Q: We have close friends who are going through a bitter divorce. Do we have to choose between them at our wedding?
Ugh. The absolute last thing that a bride, about to take that leap of faith into the first optimistic blushed of marriage, needs to deal with is the ugly reality of divorce. So don't. If they are both close friends, you don't need to choose between them. But you do need to have a conversation with them. "You have to call them directly - not just send an invitation and cross your fingers and hope for the best," says Danielle Cameron, founder of Details Within Wedding Consulting in Merimac. "I would be up front about it with them," says Linnea Tangorra, owner of Tangorra Wedding Planning in Newburyport. I would say, "We want you to be there. Hopefully it's not going to be awkward and you aren't going to make an uncomfortable situation for anybody. We won't sit you at the same table." But whatever you do, don't chose between them. "That would be bad," says Sylvia Golden, owner of Events by Sylvia Golden in Needham. "I don't think you should make the decision for them - I think it's their decision to make and they will. If it's really bad, one will show up and the other one won't. Put it in their hands." And hide the knives.
Q: We've finally gotten a complete guest list together, but I'm anxious about running into non-invitees. What do I say if they allude to the wedding?
This situation is never easy, but there is a tactful, sensitive way to handle it. "I actually had someone tell me he was excited to get my wedding invitation," says Sonia Mele Forcina, Owner and Bridal Coordinator at Details, a fine stationery and gifts shop in Philadelphia. "I knew my wedding was going to be very intimate, and that his invitation wasn't coming - so I told him so." Just be sincere, kind and, most importantly honest. Explain you've got a set number of guests you can have and you're trying to keep it as intimate as possible. "If you think about it, there is a reason why they're not being invited," says Forcina. "Unless it's something truly negative, go ahead and tell them what it is." Many times, your acquaintance will have already apologized for their presumptuous comment, and will be understanding of your guest-list restrictions.

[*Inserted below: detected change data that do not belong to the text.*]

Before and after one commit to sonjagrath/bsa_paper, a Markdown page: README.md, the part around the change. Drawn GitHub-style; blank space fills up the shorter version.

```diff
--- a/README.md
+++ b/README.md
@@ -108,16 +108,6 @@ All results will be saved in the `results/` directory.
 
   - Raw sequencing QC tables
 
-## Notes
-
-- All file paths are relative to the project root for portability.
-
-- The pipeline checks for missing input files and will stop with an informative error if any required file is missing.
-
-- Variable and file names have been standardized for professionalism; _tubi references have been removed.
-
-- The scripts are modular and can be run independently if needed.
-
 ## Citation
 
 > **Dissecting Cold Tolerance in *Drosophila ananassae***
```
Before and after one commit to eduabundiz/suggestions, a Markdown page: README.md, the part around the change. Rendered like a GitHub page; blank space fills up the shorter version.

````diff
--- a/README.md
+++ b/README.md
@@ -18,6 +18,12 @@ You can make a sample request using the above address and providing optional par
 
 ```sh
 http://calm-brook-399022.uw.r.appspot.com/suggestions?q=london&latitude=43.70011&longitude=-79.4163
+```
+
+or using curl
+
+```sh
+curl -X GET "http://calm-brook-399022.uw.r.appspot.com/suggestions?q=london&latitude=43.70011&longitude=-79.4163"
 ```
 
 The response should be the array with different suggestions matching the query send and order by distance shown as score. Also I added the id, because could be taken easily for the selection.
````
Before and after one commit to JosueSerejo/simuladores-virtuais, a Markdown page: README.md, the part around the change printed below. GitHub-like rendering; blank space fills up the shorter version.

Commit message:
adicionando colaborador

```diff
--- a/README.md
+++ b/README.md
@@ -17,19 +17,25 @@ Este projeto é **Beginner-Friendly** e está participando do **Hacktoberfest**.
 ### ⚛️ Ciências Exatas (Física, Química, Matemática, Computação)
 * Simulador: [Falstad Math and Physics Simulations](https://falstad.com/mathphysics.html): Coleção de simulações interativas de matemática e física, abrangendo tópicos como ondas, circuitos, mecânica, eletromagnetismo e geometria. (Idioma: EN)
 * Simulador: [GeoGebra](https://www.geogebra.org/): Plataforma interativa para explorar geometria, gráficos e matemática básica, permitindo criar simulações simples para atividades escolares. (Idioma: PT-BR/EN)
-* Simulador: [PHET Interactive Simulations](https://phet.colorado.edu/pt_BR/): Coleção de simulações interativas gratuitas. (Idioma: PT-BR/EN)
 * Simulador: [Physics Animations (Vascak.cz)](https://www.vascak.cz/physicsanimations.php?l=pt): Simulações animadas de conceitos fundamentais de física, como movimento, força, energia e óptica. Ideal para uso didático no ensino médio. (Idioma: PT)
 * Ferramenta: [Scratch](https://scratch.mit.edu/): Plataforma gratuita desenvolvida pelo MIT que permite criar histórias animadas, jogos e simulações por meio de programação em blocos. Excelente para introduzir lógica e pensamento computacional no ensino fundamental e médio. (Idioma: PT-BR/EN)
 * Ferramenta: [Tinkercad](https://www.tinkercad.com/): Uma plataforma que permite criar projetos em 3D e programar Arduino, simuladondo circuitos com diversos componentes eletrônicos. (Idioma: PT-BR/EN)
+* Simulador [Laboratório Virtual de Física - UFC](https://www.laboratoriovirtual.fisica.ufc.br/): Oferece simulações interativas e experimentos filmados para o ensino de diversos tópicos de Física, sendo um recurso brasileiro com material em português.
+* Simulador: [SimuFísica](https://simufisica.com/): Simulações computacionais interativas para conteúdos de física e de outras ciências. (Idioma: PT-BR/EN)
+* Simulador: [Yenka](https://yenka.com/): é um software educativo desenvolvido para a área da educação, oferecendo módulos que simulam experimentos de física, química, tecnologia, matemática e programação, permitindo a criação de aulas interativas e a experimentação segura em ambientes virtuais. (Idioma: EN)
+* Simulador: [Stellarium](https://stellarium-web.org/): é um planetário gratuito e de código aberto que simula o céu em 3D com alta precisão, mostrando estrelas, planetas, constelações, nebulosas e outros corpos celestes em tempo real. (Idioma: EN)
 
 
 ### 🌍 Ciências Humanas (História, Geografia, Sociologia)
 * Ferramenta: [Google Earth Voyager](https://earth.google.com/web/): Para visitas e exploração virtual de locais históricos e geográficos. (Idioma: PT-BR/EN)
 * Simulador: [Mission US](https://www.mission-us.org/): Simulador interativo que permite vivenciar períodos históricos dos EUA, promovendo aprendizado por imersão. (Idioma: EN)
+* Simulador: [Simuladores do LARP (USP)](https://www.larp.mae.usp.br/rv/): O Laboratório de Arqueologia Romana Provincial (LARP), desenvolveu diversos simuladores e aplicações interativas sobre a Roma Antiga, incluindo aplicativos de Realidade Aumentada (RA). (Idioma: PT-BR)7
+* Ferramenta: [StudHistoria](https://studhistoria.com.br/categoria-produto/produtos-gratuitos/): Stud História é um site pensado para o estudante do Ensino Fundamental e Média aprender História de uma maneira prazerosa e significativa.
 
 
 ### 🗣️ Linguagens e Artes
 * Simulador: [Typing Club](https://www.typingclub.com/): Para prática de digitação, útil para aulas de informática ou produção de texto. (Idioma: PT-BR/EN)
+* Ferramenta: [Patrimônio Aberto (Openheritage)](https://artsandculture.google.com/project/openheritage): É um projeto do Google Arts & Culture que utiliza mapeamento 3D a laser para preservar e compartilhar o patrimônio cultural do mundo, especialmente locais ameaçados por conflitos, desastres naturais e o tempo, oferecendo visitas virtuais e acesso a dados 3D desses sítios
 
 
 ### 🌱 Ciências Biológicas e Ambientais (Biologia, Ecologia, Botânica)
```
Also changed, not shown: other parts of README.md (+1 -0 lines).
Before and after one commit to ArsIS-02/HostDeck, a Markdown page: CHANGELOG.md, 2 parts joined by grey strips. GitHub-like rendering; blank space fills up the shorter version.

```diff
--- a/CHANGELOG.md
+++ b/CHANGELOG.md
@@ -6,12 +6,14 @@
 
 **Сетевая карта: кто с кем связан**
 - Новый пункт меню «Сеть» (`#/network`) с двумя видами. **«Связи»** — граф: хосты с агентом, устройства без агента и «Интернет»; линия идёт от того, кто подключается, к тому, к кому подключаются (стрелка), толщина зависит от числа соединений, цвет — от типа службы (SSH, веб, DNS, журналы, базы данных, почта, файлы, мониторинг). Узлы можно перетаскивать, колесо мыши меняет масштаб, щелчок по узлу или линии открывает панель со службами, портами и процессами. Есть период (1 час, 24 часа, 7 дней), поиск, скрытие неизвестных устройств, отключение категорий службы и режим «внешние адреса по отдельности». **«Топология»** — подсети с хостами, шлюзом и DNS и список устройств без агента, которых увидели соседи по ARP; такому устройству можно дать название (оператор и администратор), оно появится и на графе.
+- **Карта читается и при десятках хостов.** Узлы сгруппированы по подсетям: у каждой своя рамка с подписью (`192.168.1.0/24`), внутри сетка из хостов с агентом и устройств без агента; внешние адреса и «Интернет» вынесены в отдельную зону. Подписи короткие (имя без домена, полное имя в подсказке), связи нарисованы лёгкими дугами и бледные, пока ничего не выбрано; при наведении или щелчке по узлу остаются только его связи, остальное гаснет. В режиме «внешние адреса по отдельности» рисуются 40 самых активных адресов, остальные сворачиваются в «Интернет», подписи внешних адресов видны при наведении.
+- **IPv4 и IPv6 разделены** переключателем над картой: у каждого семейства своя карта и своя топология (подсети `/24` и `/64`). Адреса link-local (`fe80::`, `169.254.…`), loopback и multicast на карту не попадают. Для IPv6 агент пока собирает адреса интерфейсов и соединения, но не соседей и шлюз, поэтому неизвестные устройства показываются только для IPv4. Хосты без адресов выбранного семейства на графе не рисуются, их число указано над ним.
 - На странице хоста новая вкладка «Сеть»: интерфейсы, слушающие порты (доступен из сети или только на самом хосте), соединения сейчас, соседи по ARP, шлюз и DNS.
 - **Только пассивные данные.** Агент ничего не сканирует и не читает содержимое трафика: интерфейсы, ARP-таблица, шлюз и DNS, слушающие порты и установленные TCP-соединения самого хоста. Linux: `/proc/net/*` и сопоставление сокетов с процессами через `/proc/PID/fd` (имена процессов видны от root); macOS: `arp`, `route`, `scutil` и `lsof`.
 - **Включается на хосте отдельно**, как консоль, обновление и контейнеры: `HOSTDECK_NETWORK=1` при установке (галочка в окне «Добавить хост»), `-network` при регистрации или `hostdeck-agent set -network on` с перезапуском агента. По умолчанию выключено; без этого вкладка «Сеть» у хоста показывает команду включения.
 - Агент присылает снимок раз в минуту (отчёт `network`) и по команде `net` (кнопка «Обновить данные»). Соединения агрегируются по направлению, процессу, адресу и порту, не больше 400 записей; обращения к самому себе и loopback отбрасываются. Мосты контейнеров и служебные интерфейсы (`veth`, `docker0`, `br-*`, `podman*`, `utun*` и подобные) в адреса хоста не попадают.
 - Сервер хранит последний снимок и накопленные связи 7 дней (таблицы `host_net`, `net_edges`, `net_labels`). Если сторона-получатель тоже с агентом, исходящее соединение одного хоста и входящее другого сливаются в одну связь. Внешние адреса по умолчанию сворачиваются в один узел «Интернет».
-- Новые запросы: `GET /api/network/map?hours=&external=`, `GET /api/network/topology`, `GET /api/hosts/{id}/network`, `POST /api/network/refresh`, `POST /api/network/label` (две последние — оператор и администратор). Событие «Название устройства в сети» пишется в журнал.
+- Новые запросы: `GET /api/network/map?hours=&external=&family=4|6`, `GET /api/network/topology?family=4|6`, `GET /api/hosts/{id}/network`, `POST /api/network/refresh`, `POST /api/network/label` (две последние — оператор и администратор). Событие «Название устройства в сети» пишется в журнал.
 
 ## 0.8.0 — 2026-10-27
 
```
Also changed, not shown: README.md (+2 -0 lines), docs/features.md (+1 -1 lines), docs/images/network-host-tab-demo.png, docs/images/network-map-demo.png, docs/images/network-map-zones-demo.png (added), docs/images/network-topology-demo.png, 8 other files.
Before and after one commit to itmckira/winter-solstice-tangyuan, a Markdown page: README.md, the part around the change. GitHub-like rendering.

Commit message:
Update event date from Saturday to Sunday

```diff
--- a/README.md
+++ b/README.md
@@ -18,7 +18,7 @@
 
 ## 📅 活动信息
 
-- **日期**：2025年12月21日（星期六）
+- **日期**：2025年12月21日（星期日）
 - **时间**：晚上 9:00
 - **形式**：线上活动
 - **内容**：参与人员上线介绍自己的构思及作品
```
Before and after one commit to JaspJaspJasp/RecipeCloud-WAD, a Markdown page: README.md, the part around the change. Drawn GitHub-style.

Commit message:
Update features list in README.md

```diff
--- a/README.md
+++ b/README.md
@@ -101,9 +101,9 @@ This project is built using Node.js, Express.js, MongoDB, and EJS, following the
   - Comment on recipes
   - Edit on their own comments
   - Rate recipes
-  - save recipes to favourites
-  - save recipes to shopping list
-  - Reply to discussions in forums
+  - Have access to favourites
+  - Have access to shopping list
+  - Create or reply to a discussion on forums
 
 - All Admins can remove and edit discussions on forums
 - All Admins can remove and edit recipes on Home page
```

Q: We're planning a destination wedding in a tropical setting and everyone is flying in. Are we responsible for making plans for our guests or are they on their own?
Consider yourself the pilot, says Mark Kingsdorf, owner of the Queen of Hearts Wedding Consultants in Philadelphia. At the very least, your duties include reserving a block of rooms and providing instructions for transportation to the resort. "People tend to think of a destination wedding as a vacation, so you also should offer information on things to do while they're there, such as tours and cool restaurants," he says. The easiest way to share the details is to set up a website. You might post pictures of the destination, as well as contact information, so guests can readily book rooms and plan activities.
Q: My future in-laws gave us a ridiculously long guest list. How do I tell them tactfully that they can't invite all these people?
The key here is to cloak your firm refusal in a bit of hospitality. Invite your in-laws over for drinks, and after you've talked weddings awhile, smile and say, "About the guest list. We would love to include everyone we know, but there's just not enough room in our budget - or our venue. And it really means a lot to us to stick to those decisions." That way, even if they offer to help with expenses, you needn't budge. Suggest eliminating categories of people (like work colleagues or neighbors), so no member of a group is left out. Tell them you'll flag their distant cousins as alternates, as regrets come in, you'll mail out additional invites. As long as the RSVP cards come to your house, not theirs, you'll be able to call the shots.